If you’re a five year old Australian kid and you’re sitting there reading 8BitDad while your dad is at work late, first of all, thanks! You have great taste in websites. Second of all, you’re going to turn out to be a hooligan. Because of your dad, not us.
According to a total snorefest called “Mothers’ and Fathers’ Work Hours, Child Gender, and Behavior in Middle Childhood”, Aussie five year olds whose dads work more than 55 hours a week showed “significantly higher levels of externalizing behavior”. That’s science-speak for “total dick behavior.”
The study appears in a recent issue of The Journal of Marriage and Family, which is a great read. On opposite day.

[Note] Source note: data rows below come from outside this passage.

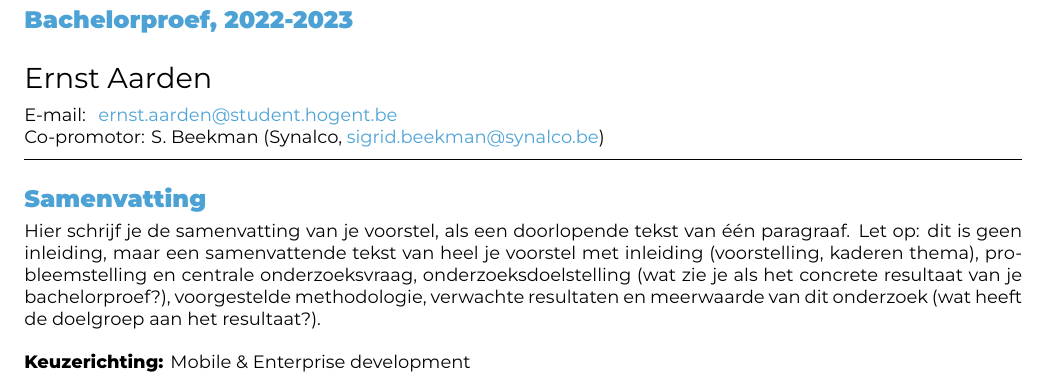
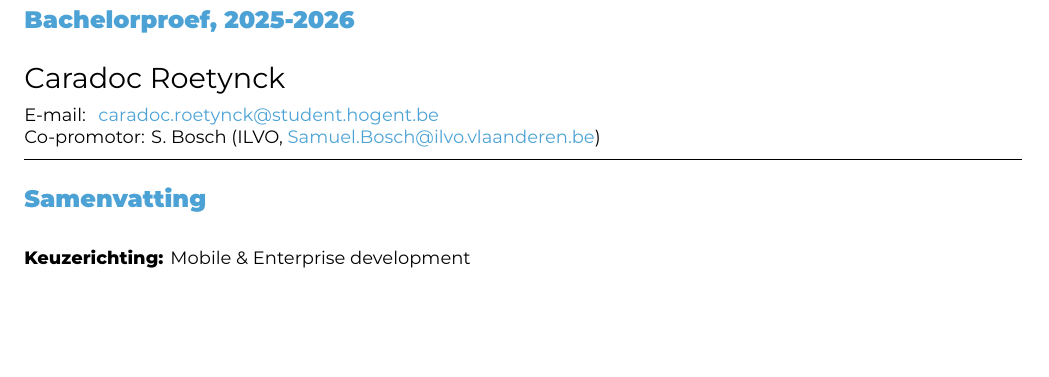
Before and after one commit to kodarakK/hogent-bachproef-caradocroetynck2526, a LaTeX document (voorstel/RoetynckCaradoc-BPvoorstel.tex): part of page 1 of 2, cut so that both start at the same text, the shorter picture padded with empty space. Compiled offline with XeLaTeX.

Commit message:
voorstel init

```diff
--- a/voorstel/FamilienaamVoornaam-BPvoorstel.tex
+++ b/voorstel/RoetynckCaradoc-BPvoorstel.tex
@@ -20,14 +20,14 @@
 % \course{Bachelor thesis}
 % \assignmenttype{Research proposal}
 
-\academicyear{2022-2023} % TODO: pas het academiejaar aan
+\academicyear{2025-2026} % TODO: pas het academiejaar aan
 
 % TODO: Werktitel
 \title{Vul hier de voorgestelde titel van je onderzoek in}
 
 % TODO: Studentnaam en emailadres invullen
-\author{Ernst Aarden}
-\email{ernst.aarden@student.hogent.be}
+\author{Caradoc Roetynck}
+\email{caradoc.roetynck@student.hogent.be}
 
 % TODO: Medestudent
 % Gaat het om een bachelorproef in samenwerking met een student in een andere
@@ -36,7 +36,7 @@
 % \email{yasmine.alaoui@student.hogent.be}
 
 % TODO: Geef de co-promotor op
-\supervisor[Co-promotor]{S. Beekman (Synalco, \href{mailto:sigrid.beekman@synalco.be}{sigrid.beekman@synalco.be})}
+\supervisor[Co-promotor]{S. Bosch (ILVO, \href{mailto:Samuel.Bosch@ilvo.vlaanderen.be}{Samuel.Bosch@ilvo.vlaanderen.be})}
 
 % Binnen welke specialisatierichting uit 3TI situeert dit onderzoek zich?
 % Kies uit deze lijst:
@@ -50,12 +50,12 @@
 %   zelf
 %
 \specialisation{Mobile \& Enterprise development}
-\keywords{Scheme, World Wide Web, $\lambda$-calculus}
+\keywords{C\#, blazor, literate programming, DDD, DSL}
 
 \begin{document}
 
 \begin{abstract}
-  Hier schrijf je de samenvatting van je voorstel, als een doorlopende tekst van één paragraaf. Let op: dit is geen inleiding, maar een samenvattende tekst van heel je voorstel met inleiding (voorstelling, kaderen thema), probleemstelling en centrale onderzoeksvraag, onderzoeksdoelstelling (wat zie je als het concrete resultaat van je bachelorproef?), voorgestelde methodologie, verwachte resultaten en meerwaarde van dit onderzoek (wat heeft de doelgroep aan het resultaat?).
+  % Hier schrijf je de samenvatting van je voorstel, als een doorlopende tekst van één paragraaf. Let op: dit is geen inleiding, maar een samenvattende tekst van heel je voorstel met inleiding (voorstelling, kaderen thema), probleemstelling en centrale onderzoeksvraag, onderzoeksdoelstelling (wat zie je als het concrete resultaat van je bachelorproef?), voorgestelde methodologie, verwachte resultaten en meerwaarde van dit onderzoek (wat heeft de doelgroep aan het resultaat?).
 \end{abstract}
 
 \tableofcontents
```
Also changed, not shown: README.md, voorstel/README.md, 2 other files.
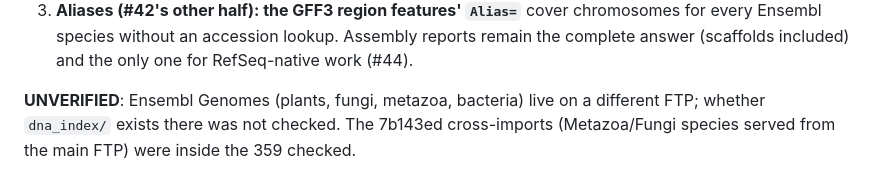
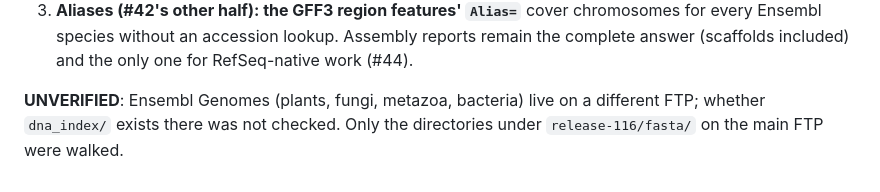
Before and after one commit to seandavi/bioc-on-ice, a Markdown page: docs/research/sequence-lengths.md, the part around the change. Rendered like a GitHub page.

Commit message:
Research note: state exactly what was walked
Co-Authored-By: Claude Fable 5.1 <noreply@anthropic.com>

```diff
--- a/docs/research/sequence-lengths.md
+++ b/docs/research/sequence-lengths.md
@@ -73,6 +73,5 @@ names are NCBI's, keyed by assembly accession (Ensembl's GRCh38 is
    RefSeq-native work (#44).
 
 **UNVERIFIED**: Ensembl Genomes (plants, fungi, metazoa, bacteria) live on a
-different FTP; whether `dna_index/` exists there was not checked. The 7b143ed
-cross-imports (Metazoa/Fungi species served from the main FTP) were inside the
-359 checked.
+different FTP; whether `dna_index/` exists there was not checked. Only the
+directories under `release-116/fasta/` on the main FTP were walked.
```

The researchers – Sarah Johnson, Jianghong Li, Garth Kendall, Lyndall Strazdins, and Peter Jacoby – surveyed data from the “Western Australian Pregnancy Cohort Study”. They checked the data of roughly 1,400 kids at ages 5, 8 and 10 for behavior (which was reported by “mostly” the mother in a Child Behavior Checklist), and found that sons (but not daughters) of dads working 55 hours per week or more exhibited higher levels of delinquent behavior.
About 19% of Aussie fathers in the study worked 55 hours or more when their kids were five years old. The stat goes up to 20% for eight year old kids. Mothers’ work hours seemed to not affect kids in the study, though researchers say that Aussie moms are not working as much.
It should be noted that the results are “inconsistent” with prior studies on similar topics; but older studies set dad’s work hours at 40 hours per week and focused on father-child relationships, rather than child behavior.
Researchers guess that the association between long work hours and bad behavior “could be due to reduced parental time and higher levels of overreactive parenting or family dysfunction”. Or, in other words, after you just had a whammy of a day at work and then sat in traffic for an hour and the first thing you do once you’re home is snap at your kids as they act out their excitement that you’re home by doing backflips off the couch.
Researchers suggest that employers and policymakers consider fathers for work flexibility so their children don’t become absolute dicks.
(photo plucked from here)